    I assume you have heard the warning from GM not to park the Bolt in your garage because of risk of fire?

    Not being snarky just a serious safety issue for you to look up if you are not already familiar.

    FWIW I think that (sadly) EV’s are the future. Not because of intrinsic superiority but government regulations and mandates and the push from eco-mentalists and their lobbies.

    With that said they do have certain advantages and I predict when my S Class Benz is done with its service life (I’m predicting another 10 years and 150,000-200,000 miles) I’ll likely buy an EV but NEVER a Tesla. My hate for tesla and Musk runs deep and dark.

    I HOPE the American companies have something nice to offer by then, but right now only the eTron, Taycan, and EQS appeal to me at all, and they are all stupid expensive.

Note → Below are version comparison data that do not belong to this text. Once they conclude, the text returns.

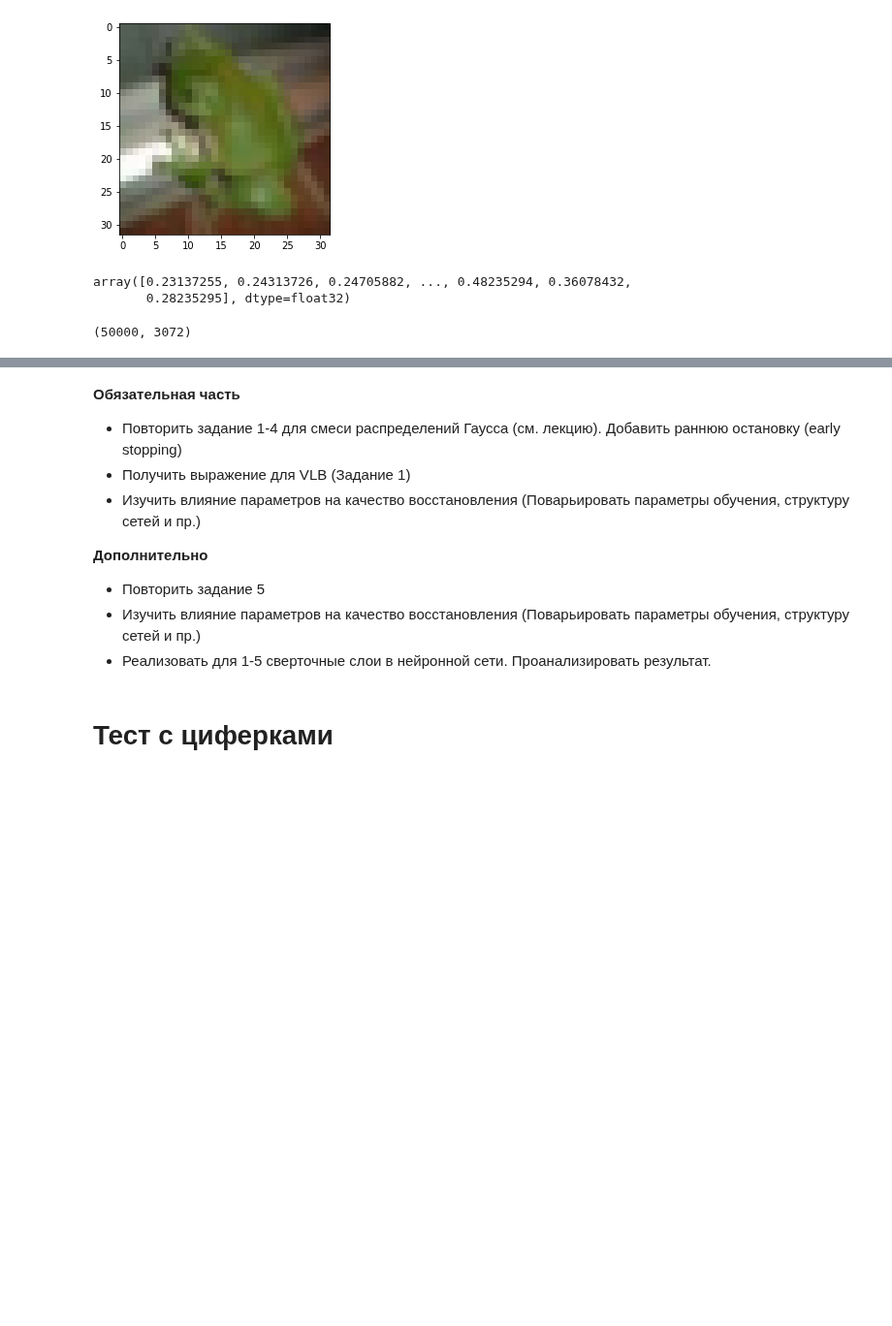
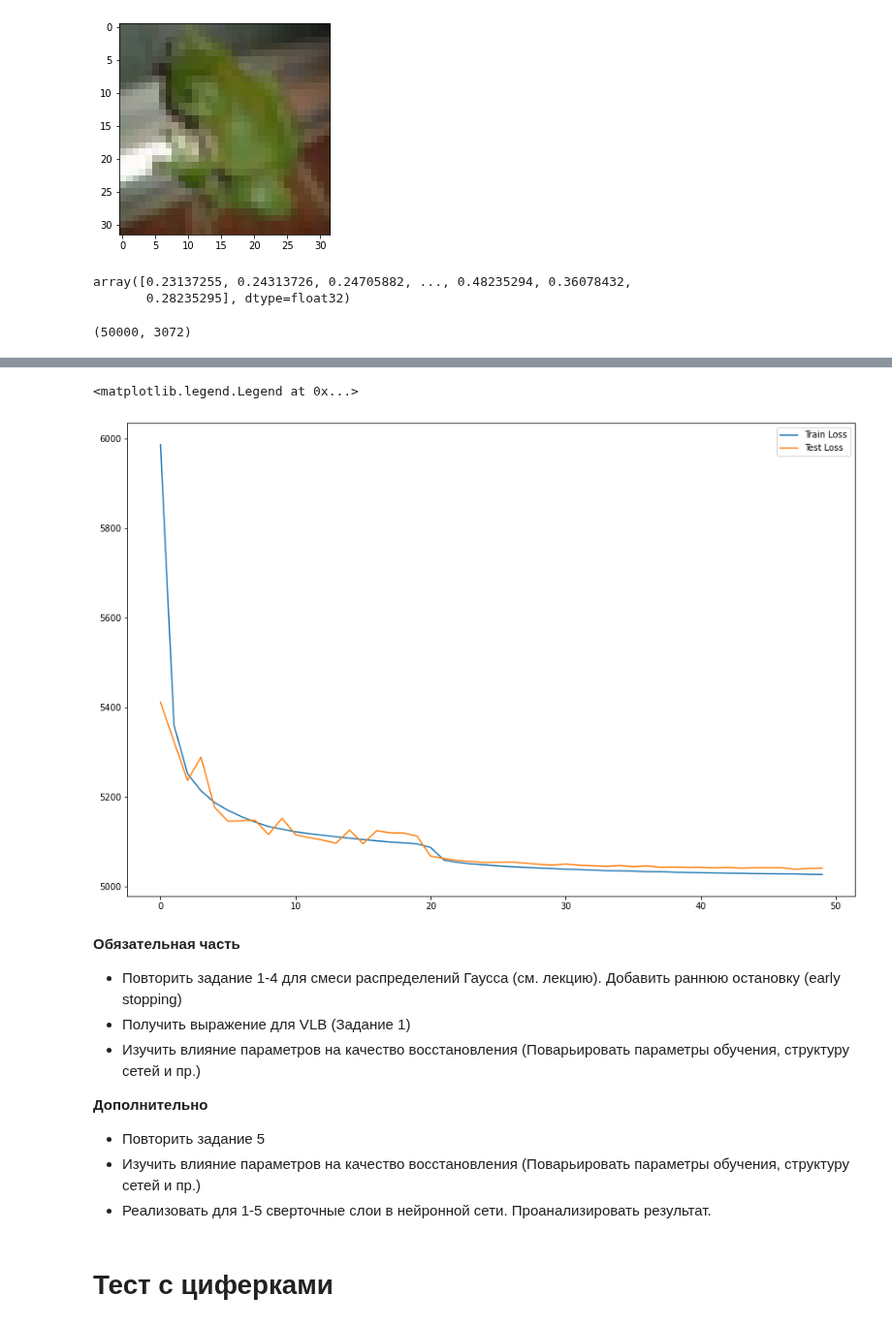
Before and after one commit to JacKira/BayesMethods, a Jupyter notebook: Lab/lr2_.ipynb, the cells around one changed output, grey strips where cells are left out. Shown at 97% size. Cells and saved outputs as stored; diff of their text form; code cells hidden in the pictures; blank space fills up the shorter version.

```diff
--- a/Lab/lr2_.ipynb
+++ b/Lab/lr2_.ipynb
@@ -630,10 +631,12 @@ def vlb_binomial(x, x_decoded_mean,  x_decoded_var, t_mean, t_log_var):
 
     two_pi = tf.constant(2.0 * np.pi)
     #log_p = tf.keras.losses.binary_crossentropy(x, x_decoded_mean)
-    log_p = -number_of_pixels/ 2.0 * tf.math.log(two_pi * tf.math.pow(x_decoded_var, 2.0) + 1e-6) -  tf.math.reduce_euclidean_norm(x_decoded_mean - x, axis=0) / (2.0 * tf.math.pow(x_decoded_var, 2.0)  + 1.0 * 1e-6)
+    #log_p = -number_of_pixels/ 2.0 * tf.math.log(two_pi * tf.math.pow(x_decoded_var, 2.0) + 1e-6) -  tf.math.reduce_euclidean_norm(x_decoded_mean - x, axis=0) / (2.0 * tf.math.pow(x_decoded_var, 2.0)  + 1.0 * 1e-6)
+    log_p = -0.5 * (tf.math.log(two_pi * tf.math.pow(x_decoded_var, 2.0) + 1e-6) +  tf.math.divide_no_nan(tf.math.reduce_euclidean_norm(x_decoded_mean - x, axis=0) , tf.math.pow(x_decoded_var, 2.0)))
     log_p = tf.reduce_sum(log_p, axis=1)
 
-    result = tf.reduce_mean(number_of_pixels*log_p - kl)
+    #result = tf.reduce_mean(number_of_pixels*log_p - kl)
+    result = tf.reduce_mean(log_p - kl)
 
     print("batch_size = {}, number_of_pixels = {} kl_size = {}".format(batch_size, number_of_pixels, kl.shape))
     return -result
@@ -653,0 +643,4 @@ batch_size = 10000, number_of_pixels = 3072 kl_size = (10000,)
+# %%
+loss = vlb_binomial(x, x_decoded_mean, x_decoded_var, t_mean, t_log_var)
+vae = Model(x, x_decoded_mean)
+tf.keras.utils.plot_model(vae)
@@ -732,0 +699,20 @@ plt.show()
+# %%
+del vae
+
+loss = vlb_binomial(x, x_decoded_mean, x_decoded_var, t_mean, t_log_var)
+vae = Model(x, x_decoded_mean)
+
+
+vae.compile(optimizer=tf.keras.optimizers.Adam(learning_rate=0.001, beta_1=0.9, beta_2=0.999, epsilon=1e-07,\
+                amsgrad=False, name='Adam'), loss=lambda x, y: loss)
+
+save_filepath = '/tmp_cifar/checkpoint'
+vae.load_weights(save_filepath)
+hist2 = vae.fit(x=[x_train_, y_train],
+                y=x_train_,
+                shuffle=True,
+                epochs=30,
+                batch_size=batch_size,
+                validation_data=([x_test_, y_test], x_test_), verbose=1, callbacks = [tf.keras.callbacks.EarlyStopping(monitor='loss', mode = "min", verbose = 1, patience = 5)
+                                                                                      , tf.keras.callbacks.ModelCheckpoint(filepath = save_filepath, monitor = 'val_loss', mode = 'min', verbose = 1, save_best_only=True)])
+vae.load_weights(save_filepath)
@@ -733,3 +764,19 @@ plt.show()
+# %%
+fig, ax = plt.subplots(figsize = (15, 10))
+
+
+train_loss = np.concatenate([hist.history['loss'], hist2.history['loss']])
+
+plt.plot(train_loss, label = 'Train Loss')
+
+
+test_loss = np.concatenate([hist.history['val_loss'], hist2.history['val_loss']])
+
+plt.plot(test_loss, label = 'Test Loss')
+plt.legend()
+# %% [output]
+<matplotlib.legend.Legend at 0x...>
+[figure, added]
 # %% [markdown]
 **Обязательная часть**
 * Повторить задание 1-4 для смеси распределений Гаусса (см. лекцию). Добавить раннюю остановку (early stopping)
```
Also changed, not shown: parts of 13 cells of this notebook.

  7. Interesting that TMF folks seem to have more insight and analysis ability than most of the aircraft industry including the press regarding the practicality and potential for success of commercial electric aircraft. However most of us know better than to invest in these offerings regardless of whether TMF approves or not.

  8. Electric Airplanes will need quick exchange battery modules, so that depleted batteries can be replaced with fully charged batteries, during the normal turn around time allotment; otherwise they will never be profitable. Thus a huge capital investment in additional battery modules. This fact alone may make hydrogen the practical green fuel.

    Or the plains could be hybrid: taking off with battery power only and then turning on Jet A APU at flight levels to recharge batteries and power motors.

    • Good points. Problem is battery modules and an APU adds weight which does not allow much for carrying passengers or freight or any kind of range. The short range proposals I have seen would have to be operated VFR only since it is unlikely to have sufficient range for alternates in IFR weather

    • Faster charging and more energetic batteries are coming. If you can charge the batteries during the 20 or 30 minute turn around time, you do not need to worry about exchanging batteries. However, the aircraft still need to be designed around some of the problems including the fact that the batteries to do decrease in weight as the charge is depleted. So the landing weight will equal the takeoff weight

      William: I am aware of some of the Bolt problems but I always charge outside and do not try to fully charge every day or leave the car charging overnight. It is set to charge to a max of 90%. Also, maybe you would like the Cadillac LYRIQ.

      • I hope that there will be some sort of a fix for the Bolt coming soon. I like it. It’s a good car, good price point, all the advantages of an electric car, but most importantly, it is not a Tesla. I find the Cadillac interesting also, I would put it on my list. In any event, as pretty much all first generation electric cars have demonstrated, I would not want to buy a first generation. There are too many bugs that need to be worked out.

  9. Jeremy Clarkson once opined:

    “If only there was some sort of magic juice we could put into our vehicles to make them go. Lets say maybe a liquid. Add it to a container on the vehicle and it would then go, lets say, 300-500 miles. Then when it ran low we could add more magic juice in a few minutes and it would go another 300-500 miles.” (I paraphrase)

    We HAVE the magic juice. Lets use it! Gasoline/diesel/Jet A is plentiful. Drill it and burn it!

  10. I’m glad about two things: That the practicality of the electric airplane as a substantial mode of transport appears to be heading for an actual real-world test, and that it’s not my money financing it.

  11. Somewhere between the naysayers and the idealistically gung ho, lies what will shake out in the future as “the truth”. These comments suggest that there is just not enough data to accurately forecast what that truth might be. However, based upon current efforts in the transportation industries, it does appear that electric motors will come to be the significant devices that move vehicles. What is still unclear is what energy source(s) will be. However, as humans increasingly recognize that global warming is threatening continued existence, the search for “clean” energy sources will continue to be the goal. Ultimately, we will have no other choice, oil reserves will eventually be depleted.